TJ: It would be really cool to have our own little shop one day, we will see. My wife is a pediatric gastroenterologist at the Children’s Hospital here in Charleston, and we have a four and five a year old who are little water rats, so we like to keep the weekends open for family time. Being able to work from home and have a flexible schedule that I can work around my kids school and my wife’s work/ call schedule is really the best thing for us right now.
BTR: Let’s talk about your art for a minute. Who are some of the brands you’ve designed for and what projects are you most proud of?
TJ: I haven’t done a ton of work for “brands” The majority of my work tends to be small shops and businesses that see one of my art pieces, or designs and then want me to do some work for them, which is really cool because they’re coming to me because they like the artwork not just because I “can do” design work or know how to work in illustrator. I’ve done design work for Carolina Surf Brand, Synerx Pharma, Ocean Surf Shop, Wynn Surfboards. The recent project that I’m probably most proud of is the work that I did for the South Carolina Department of Natural Resources Oyster Recycling and Enhancement program. It’s always cool when you can do a project that’s a really good collaboration and it’s part of helping the environment as well. It’s also kind of cool seeing the design all over the state.
BTR: You’ve done design work for Ocean Surf Shop. What’s your connection with them?
TJ: Yeah I started doing design work for Ocean Surf Shop a couple of years ago. My buddy Chad, who runs the Carolina Surf Film Festival, introduced me to the manager at Ocean, Bates, and helped me get my boards in the shop. Bates saw some of the work that I was doing for the film festival, and when they needed some design work for the shop I jumped at the opportunity. It’s been awesome because I’m able to illustrate concepts that Bates has, as well as, integrate my own original work. He has also included me when they meet with some of the reps as well, which has been super helpful. If you understand the options and the process of making the products, you can get your design to truly look the way you want it to, instead of just slapping it on a bunch of things. Ocean really treats me like I’m part of the shop family too, not just a guy doing design work for them. We surf together, they help entertain my kids when I have to drop off boards or design work, and over the lockdown they called to check in, just to make sure the family was good. I am truly grateful for the relationship that I have with the shop.

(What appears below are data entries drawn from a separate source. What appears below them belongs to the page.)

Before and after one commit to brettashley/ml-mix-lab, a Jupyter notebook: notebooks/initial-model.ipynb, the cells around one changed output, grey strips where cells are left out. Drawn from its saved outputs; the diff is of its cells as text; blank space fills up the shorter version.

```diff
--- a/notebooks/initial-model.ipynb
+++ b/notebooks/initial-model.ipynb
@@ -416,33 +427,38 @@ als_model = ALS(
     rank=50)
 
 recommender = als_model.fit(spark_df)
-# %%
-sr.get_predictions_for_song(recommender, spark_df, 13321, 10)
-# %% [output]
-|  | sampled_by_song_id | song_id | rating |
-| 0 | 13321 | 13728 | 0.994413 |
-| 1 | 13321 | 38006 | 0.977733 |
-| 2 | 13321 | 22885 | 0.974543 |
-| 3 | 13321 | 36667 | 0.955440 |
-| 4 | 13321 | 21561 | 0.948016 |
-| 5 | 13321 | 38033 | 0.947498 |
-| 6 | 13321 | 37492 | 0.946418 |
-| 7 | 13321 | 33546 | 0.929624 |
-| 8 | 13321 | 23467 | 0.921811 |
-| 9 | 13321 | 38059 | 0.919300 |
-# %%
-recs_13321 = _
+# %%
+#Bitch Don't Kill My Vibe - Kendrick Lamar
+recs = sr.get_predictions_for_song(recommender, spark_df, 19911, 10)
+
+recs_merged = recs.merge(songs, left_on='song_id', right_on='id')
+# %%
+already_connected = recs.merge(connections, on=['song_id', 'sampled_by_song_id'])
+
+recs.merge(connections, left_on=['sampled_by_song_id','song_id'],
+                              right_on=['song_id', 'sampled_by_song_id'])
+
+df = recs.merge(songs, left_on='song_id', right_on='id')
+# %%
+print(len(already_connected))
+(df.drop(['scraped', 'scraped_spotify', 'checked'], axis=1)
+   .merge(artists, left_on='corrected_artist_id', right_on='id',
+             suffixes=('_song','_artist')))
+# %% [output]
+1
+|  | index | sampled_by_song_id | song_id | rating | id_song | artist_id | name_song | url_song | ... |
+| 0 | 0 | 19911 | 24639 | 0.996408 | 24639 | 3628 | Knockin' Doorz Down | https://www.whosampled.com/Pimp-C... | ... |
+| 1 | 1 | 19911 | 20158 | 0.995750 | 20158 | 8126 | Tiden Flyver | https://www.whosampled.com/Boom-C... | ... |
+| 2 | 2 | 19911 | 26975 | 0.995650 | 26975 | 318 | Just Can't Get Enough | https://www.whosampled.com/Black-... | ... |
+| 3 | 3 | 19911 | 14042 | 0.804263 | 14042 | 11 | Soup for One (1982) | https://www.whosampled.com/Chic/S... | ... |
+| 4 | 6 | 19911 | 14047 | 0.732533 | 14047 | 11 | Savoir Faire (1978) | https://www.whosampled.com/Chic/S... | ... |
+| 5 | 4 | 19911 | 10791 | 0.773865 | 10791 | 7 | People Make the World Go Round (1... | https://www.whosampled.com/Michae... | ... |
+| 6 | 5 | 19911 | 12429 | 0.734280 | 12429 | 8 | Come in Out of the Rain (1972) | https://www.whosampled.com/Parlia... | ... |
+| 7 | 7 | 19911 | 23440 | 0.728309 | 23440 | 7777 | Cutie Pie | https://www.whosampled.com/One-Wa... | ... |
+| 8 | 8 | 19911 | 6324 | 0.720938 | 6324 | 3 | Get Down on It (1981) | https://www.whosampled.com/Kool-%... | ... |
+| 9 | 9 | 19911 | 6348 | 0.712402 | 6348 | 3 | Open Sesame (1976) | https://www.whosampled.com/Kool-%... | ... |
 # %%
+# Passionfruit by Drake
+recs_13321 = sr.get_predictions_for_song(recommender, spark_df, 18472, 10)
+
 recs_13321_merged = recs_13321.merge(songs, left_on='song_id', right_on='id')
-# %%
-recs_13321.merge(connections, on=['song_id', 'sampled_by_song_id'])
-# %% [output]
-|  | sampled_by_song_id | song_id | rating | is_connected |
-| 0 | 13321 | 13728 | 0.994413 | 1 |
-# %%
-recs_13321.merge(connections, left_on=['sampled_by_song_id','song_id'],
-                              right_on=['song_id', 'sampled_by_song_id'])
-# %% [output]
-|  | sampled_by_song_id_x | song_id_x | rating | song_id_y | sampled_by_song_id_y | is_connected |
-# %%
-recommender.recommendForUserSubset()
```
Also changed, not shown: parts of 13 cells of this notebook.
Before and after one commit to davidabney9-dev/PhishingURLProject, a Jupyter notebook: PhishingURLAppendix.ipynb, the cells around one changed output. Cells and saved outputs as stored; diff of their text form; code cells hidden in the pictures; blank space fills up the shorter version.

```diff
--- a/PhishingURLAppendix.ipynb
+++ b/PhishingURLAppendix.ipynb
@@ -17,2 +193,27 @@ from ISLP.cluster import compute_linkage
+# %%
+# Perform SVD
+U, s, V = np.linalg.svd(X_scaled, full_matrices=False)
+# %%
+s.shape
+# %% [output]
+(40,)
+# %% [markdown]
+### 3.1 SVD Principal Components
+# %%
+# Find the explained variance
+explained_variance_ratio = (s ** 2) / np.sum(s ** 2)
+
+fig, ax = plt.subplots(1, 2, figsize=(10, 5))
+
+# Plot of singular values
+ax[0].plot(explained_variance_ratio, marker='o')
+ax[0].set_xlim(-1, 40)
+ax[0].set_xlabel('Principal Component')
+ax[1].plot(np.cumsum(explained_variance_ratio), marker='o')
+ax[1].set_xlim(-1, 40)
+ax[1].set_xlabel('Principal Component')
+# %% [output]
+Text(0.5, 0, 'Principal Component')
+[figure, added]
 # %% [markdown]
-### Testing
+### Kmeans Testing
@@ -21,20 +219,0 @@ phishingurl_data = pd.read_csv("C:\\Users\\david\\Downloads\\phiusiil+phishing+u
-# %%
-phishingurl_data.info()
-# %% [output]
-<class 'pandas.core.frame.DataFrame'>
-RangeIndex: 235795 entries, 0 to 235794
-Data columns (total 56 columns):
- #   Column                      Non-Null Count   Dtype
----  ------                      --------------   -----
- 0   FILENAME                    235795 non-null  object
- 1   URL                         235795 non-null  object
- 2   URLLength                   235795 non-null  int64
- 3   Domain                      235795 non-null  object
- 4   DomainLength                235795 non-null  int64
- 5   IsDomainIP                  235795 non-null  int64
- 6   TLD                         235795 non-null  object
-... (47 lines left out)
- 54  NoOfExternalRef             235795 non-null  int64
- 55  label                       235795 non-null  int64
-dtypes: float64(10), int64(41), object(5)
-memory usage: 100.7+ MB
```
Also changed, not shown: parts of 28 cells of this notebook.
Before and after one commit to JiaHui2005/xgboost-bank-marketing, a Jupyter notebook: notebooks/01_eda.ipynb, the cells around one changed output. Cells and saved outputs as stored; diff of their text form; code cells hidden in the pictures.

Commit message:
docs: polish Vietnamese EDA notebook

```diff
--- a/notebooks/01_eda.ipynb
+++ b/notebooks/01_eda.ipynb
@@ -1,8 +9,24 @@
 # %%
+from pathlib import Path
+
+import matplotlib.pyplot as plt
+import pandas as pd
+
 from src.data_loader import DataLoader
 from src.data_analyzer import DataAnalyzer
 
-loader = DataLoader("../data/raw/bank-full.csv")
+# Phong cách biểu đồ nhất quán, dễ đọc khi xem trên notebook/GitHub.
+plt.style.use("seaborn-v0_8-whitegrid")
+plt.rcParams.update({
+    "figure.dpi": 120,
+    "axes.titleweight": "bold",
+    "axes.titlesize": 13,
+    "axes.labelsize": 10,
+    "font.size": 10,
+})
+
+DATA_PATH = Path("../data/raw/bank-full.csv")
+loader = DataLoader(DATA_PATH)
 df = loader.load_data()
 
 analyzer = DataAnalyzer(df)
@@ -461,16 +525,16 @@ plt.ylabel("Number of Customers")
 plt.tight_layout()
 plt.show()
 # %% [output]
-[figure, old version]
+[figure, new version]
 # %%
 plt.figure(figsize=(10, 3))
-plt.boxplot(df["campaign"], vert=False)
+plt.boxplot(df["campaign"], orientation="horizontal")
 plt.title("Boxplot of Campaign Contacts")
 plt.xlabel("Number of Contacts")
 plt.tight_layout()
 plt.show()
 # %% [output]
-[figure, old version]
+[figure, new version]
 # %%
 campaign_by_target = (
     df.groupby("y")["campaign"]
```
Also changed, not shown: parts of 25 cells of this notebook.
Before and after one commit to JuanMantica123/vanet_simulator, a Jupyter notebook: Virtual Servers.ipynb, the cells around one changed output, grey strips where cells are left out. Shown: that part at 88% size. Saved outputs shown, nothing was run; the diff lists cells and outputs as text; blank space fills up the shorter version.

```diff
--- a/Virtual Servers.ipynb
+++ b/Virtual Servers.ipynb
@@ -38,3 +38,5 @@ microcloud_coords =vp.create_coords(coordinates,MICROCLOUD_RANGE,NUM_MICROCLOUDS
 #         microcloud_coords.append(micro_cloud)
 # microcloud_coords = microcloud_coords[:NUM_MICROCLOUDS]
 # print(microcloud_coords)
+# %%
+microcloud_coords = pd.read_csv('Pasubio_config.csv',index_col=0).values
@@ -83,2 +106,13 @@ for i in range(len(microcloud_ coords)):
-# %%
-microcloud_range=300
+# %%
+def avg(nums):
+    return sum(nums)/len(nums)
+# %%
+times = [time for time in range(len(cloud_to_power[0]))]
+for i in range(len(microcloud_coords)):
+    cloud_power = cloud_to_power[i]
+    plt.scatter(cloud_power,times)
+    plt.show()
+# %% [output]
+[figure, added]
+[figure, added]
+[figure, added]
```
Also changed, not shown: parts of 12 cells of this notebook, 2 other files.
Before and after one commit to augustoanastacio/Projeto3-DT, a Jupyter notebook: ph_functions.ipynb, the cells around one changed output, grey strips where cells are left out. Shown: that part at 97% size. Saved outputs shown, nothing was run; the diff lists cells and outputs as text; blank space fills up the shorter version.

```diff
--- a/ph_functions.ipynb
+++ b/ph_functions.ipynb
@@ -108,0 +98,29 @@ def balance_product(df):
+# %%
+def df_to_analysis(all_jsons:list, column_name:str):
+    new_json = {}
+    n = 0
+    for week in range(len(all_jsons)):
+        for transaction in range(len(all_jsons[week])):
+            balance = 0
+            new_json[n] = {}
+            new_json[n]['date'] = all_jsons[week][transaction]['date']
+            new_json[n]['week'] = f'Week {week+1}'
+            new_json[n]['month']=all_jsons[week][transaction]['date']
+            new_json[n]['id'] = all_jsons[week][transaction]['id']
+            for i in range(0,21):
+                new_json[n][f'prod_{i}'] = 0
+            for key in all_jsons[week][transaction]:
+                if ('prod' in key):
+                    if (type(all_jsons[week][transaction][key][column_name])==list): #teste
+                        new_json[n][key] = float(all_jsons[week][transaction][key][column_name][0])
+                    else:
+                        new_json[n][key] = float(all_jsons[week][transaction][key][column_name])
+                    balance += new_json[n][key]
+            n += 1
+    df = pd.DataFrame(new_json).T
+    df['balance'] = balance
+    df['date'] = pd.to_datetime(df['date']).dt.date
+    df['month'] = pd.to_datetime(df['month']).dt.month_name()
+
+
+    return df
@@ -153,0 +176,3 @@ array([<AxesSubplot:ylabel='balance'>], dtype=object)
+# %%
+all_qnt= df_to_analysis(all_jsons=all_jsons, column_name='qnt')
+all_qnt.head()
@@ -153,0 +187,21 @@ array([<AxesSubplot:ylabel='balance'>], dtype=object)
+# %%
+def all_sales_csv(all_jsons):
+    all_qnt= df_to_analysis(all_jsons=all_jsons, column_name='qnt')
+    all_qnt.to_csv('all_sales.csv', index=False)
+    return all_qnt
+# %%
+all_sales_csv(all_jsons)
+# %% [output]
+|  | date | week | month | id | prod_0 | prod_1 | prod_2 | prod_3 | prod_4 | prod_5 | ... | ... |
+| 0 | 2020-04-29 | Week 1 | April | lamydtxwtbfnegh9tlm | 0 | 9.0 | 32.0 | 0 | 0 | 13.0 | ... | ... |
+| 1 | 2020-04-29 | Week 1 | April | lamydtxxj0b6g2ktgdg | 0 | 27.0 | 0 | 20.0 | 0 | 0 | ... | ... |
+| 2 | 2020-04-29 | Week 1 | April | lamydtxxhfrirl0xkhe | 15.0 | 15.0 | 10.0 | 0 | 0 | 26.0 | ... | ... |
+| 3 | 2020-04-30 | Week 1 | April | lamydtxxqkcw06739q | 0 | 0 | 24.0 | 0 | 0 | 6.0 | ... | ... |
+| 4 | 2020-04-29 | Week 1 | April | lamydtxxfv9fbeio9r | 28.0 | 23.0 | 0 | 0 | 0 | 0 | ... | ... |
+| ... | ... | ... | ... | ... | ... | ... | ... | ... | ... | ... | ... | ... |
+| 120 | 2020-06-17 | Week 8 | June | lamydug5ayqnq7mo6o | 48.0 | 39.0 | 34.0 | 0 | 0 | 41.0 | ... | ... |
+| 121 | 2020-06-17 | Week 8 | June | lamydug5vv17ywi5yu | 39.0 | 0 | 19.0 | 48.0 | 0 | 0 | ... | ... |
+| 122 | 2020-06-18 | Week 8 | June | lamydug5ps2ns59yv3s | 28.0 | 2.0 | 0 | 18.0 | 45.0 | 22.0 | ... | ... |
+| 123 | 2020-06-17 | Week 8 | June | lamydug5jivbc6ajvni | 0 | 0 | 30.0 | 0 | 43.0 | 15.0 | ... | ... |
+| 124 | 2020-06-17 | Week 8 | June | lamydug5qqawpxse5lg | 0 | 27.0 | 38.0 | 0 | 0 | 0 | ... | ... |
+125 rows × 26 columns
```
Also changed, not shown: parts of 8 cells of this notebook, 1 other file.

BTR: Why is it so important for surfers to support their local shapers and surf shops?
TJ: I think when you get a board from a local shaper you’re getting it from somebody that most likely surfs locally so you’re going to get a board that will perform optimally in those types of waves. Also, it gives you the chance to speak directly to the shaper and get all your questions answered.
As far as, why it’s important to support the local surf shop, who doesn’t want to support the people in their community. Charleston is pretty small in the grand scheme of things, I see the guys from the surf shop and local surfers all the time, at the grocery store, the gym, my kids school. These are the same guys that are gonna come together for benefit events, help families when they need it, and probably help hook you up with a new stick when you snap one in the middle of a big swell. I think it’s important to develop those relationships and that sense of community. The surf shop is a special place, I played soccer through college and I never once hung out at the soccer store for hours on end to just shoot the shit or watch videos, but I’ve done that at surf shops more times than I can count. And maybe it’s me being selfish, but I don’t want to lose that. That’s why I love what your doing with BTR. So if it means paying a couple extra bucks for a pair of shoes, or having to wait a week to get a pair of boardshorts rather than having it today I’m all for it.
BTR: Any closing advice for the industry?
TJ: I don’t know if I’m qualified to offer advice to the industry, but if I had to give some: don’t forget why you got into this. I’d say the majority if not all of us got into it because we love surfing, and we love the ocean, we didn’t get into this for the money. I think when decisions are made without looking at the big picture and the impacts of those decisions that’s when problems arise.